This is already the sixth wave of price cuts that will benefit Filipino oil consumers in more than two months; and it had been their much-needed breather from the series of price hikes that dominated oil markets from February to June this year.

As of Monday (August 15) trading, oil prices in the world market just softened a bit to $97 per barrel for international benchmark Brent crude – and that was just down slightly from $98 per barrel as of Friday (August 12) trading.

Dubai crude, which is the pricing reference for Asian markets, stayed roughly at the same level of $96 per barrel; hence, this is another pricing parameter being closely monitored in the regional market.

For a heavily import-dependent country like the Philippines, there is no certainty yet of an ‘energy secure’ future – especially if the supply concerns in global oil markets will not be resolved in the immediate years.

There had been differing assessments presented by experts as to how demand will shape in the months ahead – especially with the threat of economic recession menacing markets in the short term. Nevertheless, what is certain for the Philippine market will be for it to be continually afflicted with pricing volatilities in the coming months and even years.

The Marcos administration is batting for long-term energy security, but its biggest predicament at this point is enticing investments, so investors with deep pockets will consider investing in oil and gas exploration ventures in the country.

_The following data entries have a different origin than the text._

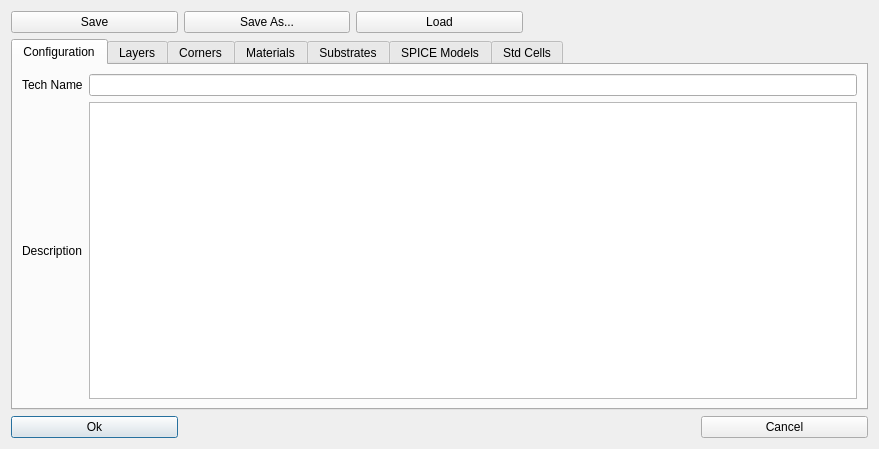
Before: the Qt Designer form qucs/technologyeditor.ui in ariasensing/qucs-ic, drawn with Qt 5.
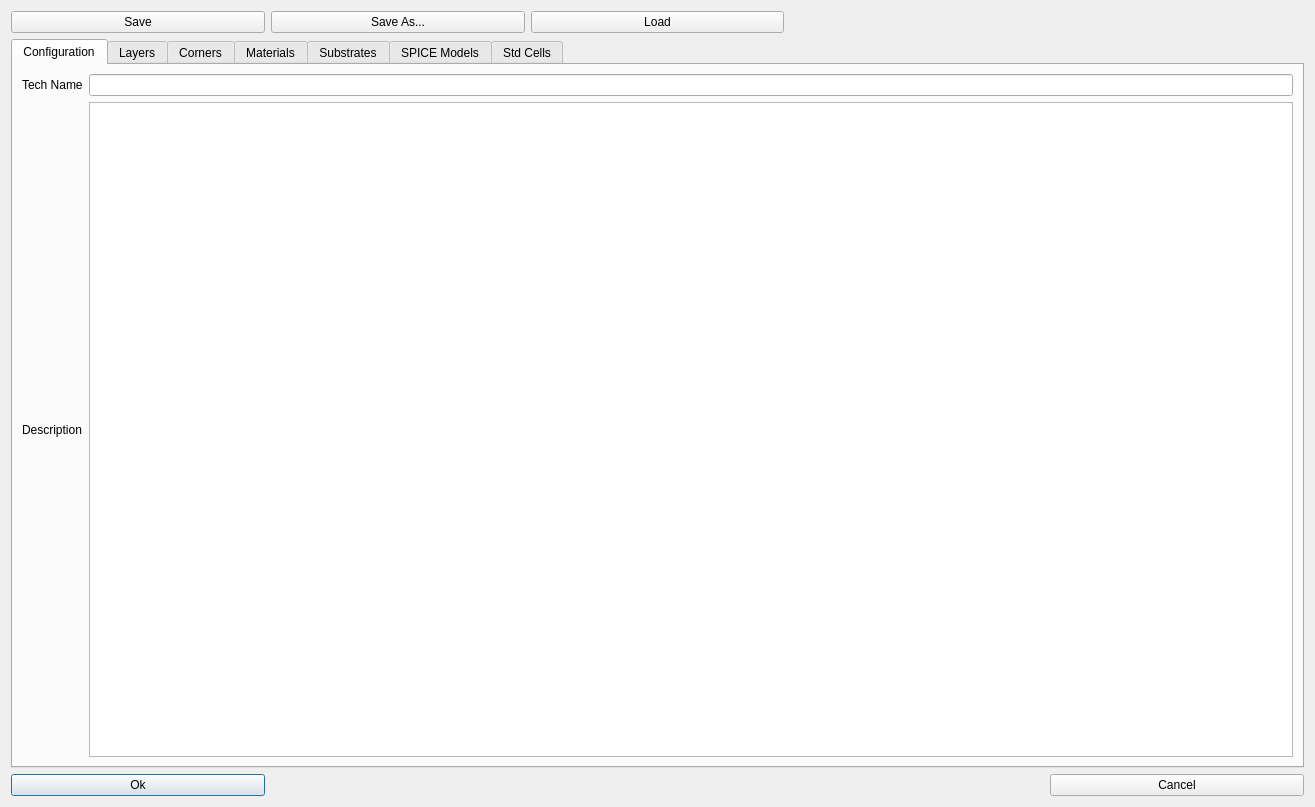
After: the same form once the commit is applied.

The edit to the form file:
```diff
--- a/qucs/technologyeditor.ui
+++ b/qucs/technologyeditor.ui
@@ -6,8 +6,8 @@
    <rect>
     <x>0</x>
     <y>0</y>
-    <width>879</width>
-    <height>449</height>
+    <width>1315</width>
+    <height>807</height>
    </rect>
   </property>
   <property name="windowTitle">
```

In the past 15-20 years, the Philippines used to have more mammoth multinational oil companies as investors in the domestic petroleum market – even world’s biggest oil producer Saudi Aramco was a previous investor in Petron Corporation; but because of the very fickle investment policies of the country, many of them had been on exodus through the years.

For that confidence to be re-invigorated, the Department of Energy (DOE) is acknowledging that policy fixes have to be pursued; and for the government to institutionalize investment rules and regulations that cannot just be easily altered with every change of administration.